Or, to make a lighter material, let’s try for something a little different, something the same basic shape as a nanojack (four arms extending from a central section), only bigger.

Join thirteen nanojacks to create something we will call subsection A:

Join twelve nanojacks to create something we will call subsection B:

Join subsections A, B and C above together, by their 'faces'. Here is a view from the side:

Make a copy of subsection A, spin it around (rotate horizontally i.e. around the x axis) and call it subsection C:

Let's call this an end section. Take four end sections, and join them all to the last molecule on the previous page, which we will call the center section (each end section on to one of the four "faces" of the center section):




Compare this with a nanojack from the previous page. Like a nanojack, it has four 'arms'. Let's call it a super-nanojack.

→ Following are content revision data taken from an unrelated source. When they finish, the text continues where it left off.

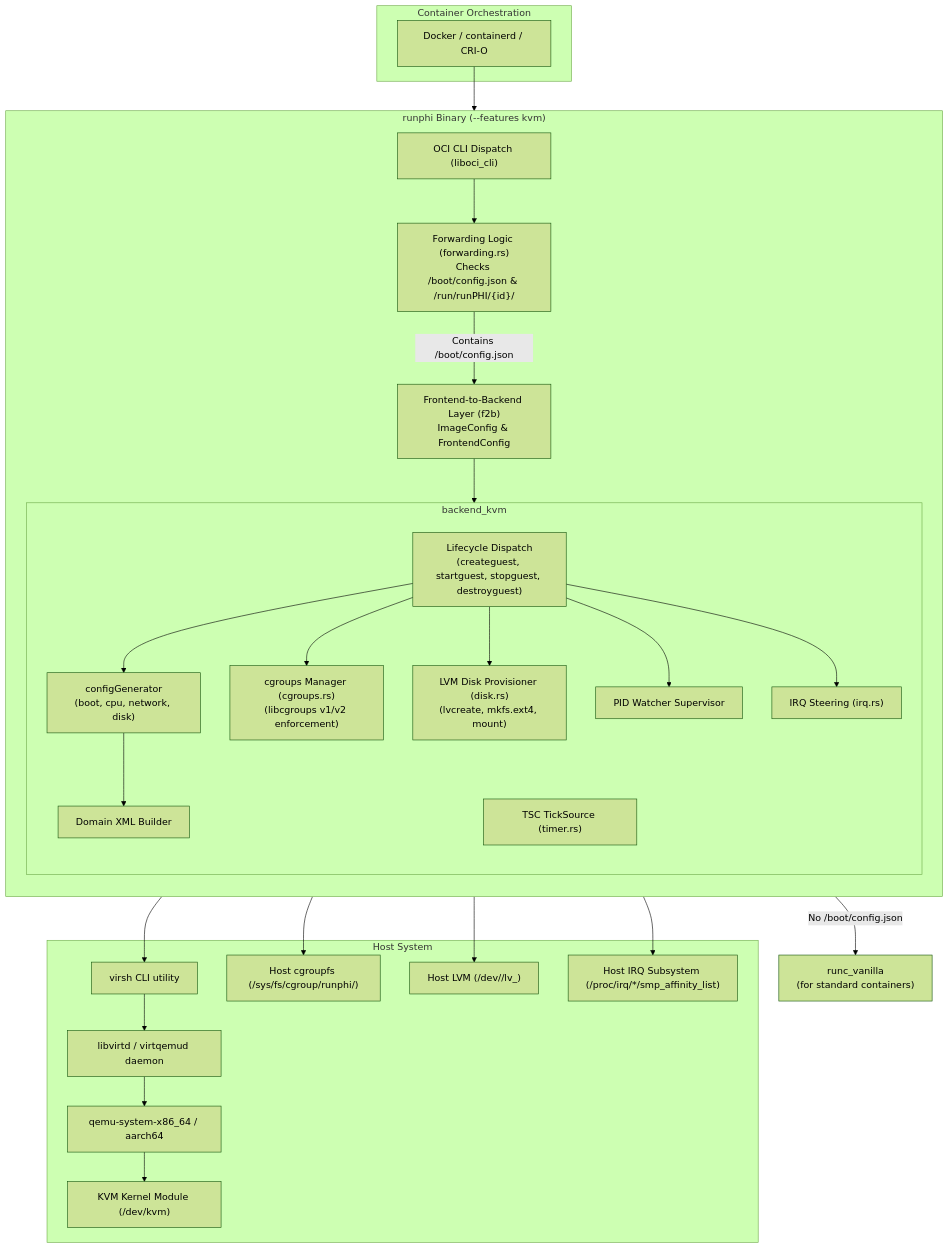
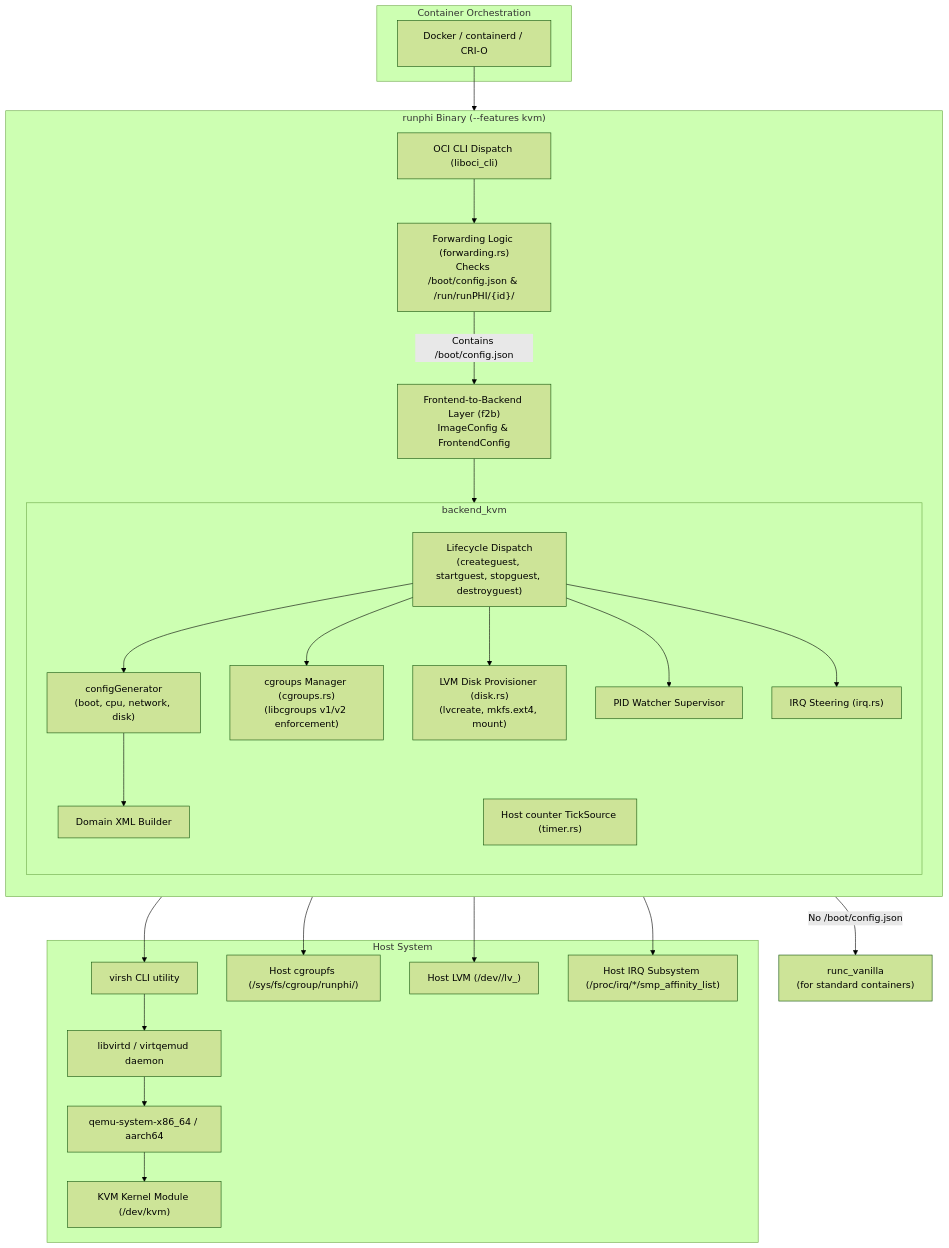
One commit to runphi/runphi_manager changed the first of 2 diagrams in doc/backend_kvm_docs/architecture_and_lifecycle.md. Above: the diagram before and after it, drawn with Mermaid (forest theme). The commit also changed other lines of this file and 6 other files, not shown here.

````diff
--- a/doc/backend_kvm_docs/architecture_and_lifecycle.md
+++ b/doc/backend_kvm_docs/architecture_and_lifecycle.md
@@ -9,60 +9,60 @@
 ```mermaid
 flowchart TB
     subgraph caller["Container Orchestration"]
         docker["Docker / containerd / CRI-O"]
     end
 
     subgraph runphi_bin["runphi Binary (--features kvm)"]
         direction TB
         oci_entry["OCI CLI Dispatch (liboci_cli)"]
         fwd["Forwarding Logic (forwarding.rs)<br/>Checks /boot/config.json & /run/runPHI/{id}/"]
         f2b_layer["Frontend-to-Backend Layer (f2b)<br/>ImageConfig & FrontendConfig"]
         
         subgraph backend_kvm["backend_kvm"]
             direction TB
             cfg_gen["configGenerator<br/>(boot, cpu, network, disk)"]
             domain_xml["Domain XML Builder"]
             lifecycle["Lifecycle Dispatch<br/>(createguest, startguest, stopguest, destroyguest)"]
             cgroups_mgr["cgroups Manager (cgroups.rs)<br/>(libcgroups v1/v2 enforcement)"]
             disk_mgr["LVM Disk Provisioner (disk.rs)<br/>(lvcreate, mkfs.ext4, mount)"]
             watcher_mgr["PID Watcher Supervisor"]
             irq_mgr["IRQ Steering (irq.rs)"]
-            timer_src["TSC TickSource (timer.rs)"]
+            timer_src["Host counter TickSource (timer.rs)"]
         end
     end
 
     subgraph host_stack["Host System"]
         libvirt["libvirtd / virtqemud daemon"]
         virsh_cli["virsh CLI utility"]
         qemu["qemu-system-x86_64 / aarch64"]
         kvm_mod["KVM Kernel Module (/dev/kvm)"]
         cgroup_fs["Host cgroupfs (/sys/fs/cgroup/runphi/<id>)"]
         host_lvm["Host LVM (/dev/<vg>/lv_<id>)"]
         proc_irq["Host IRQ Subsystem (/proc/irq/*/smp_affinity_list)"]
     end
 
     runc["runc_vanilla<br/>(for standard containers)"]
 
     %% Connections
     docker --> oci_entry
     oci_entry --> fwd
 
     fwd -- "No /boot/config.json" --> runc
     fwd -- "Contains /boot/config.json" --> f2b_layer
 
     f2b_layer --> lifecycle
     lifecycle --> cfg_gen
     cfg_gen --> domain_xml
     lifecycle --> virsh_cli
     lifecycle --> cgroups_mgr
     lifecycle --> disk_mgr
     lifecycle --> watcher_mgr
     lifecycle --> irq_mgr
 
     virsh_cli --> libvirt
     libvirt --> qemu
     qemu --> kvm_mod
     cgroups_mgr --> cgroup_fs
     disk_mgr --> host_lvm
     irq_mgr --> proc_irq
 ```
````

This not only looks like a nanojack, but can be joined together just like nanojacks into super-super-nanojacks.  And they can then be joined into super-super-super-nanojacks. Etc. Etc. Up to macroscopic size.

Let's call this Fractal Buckymesh, as it has a fractal configuration.

Compared to the basic version, Fractal Buckymesh is not as strong, but much, much lighter.

The Design - Part 2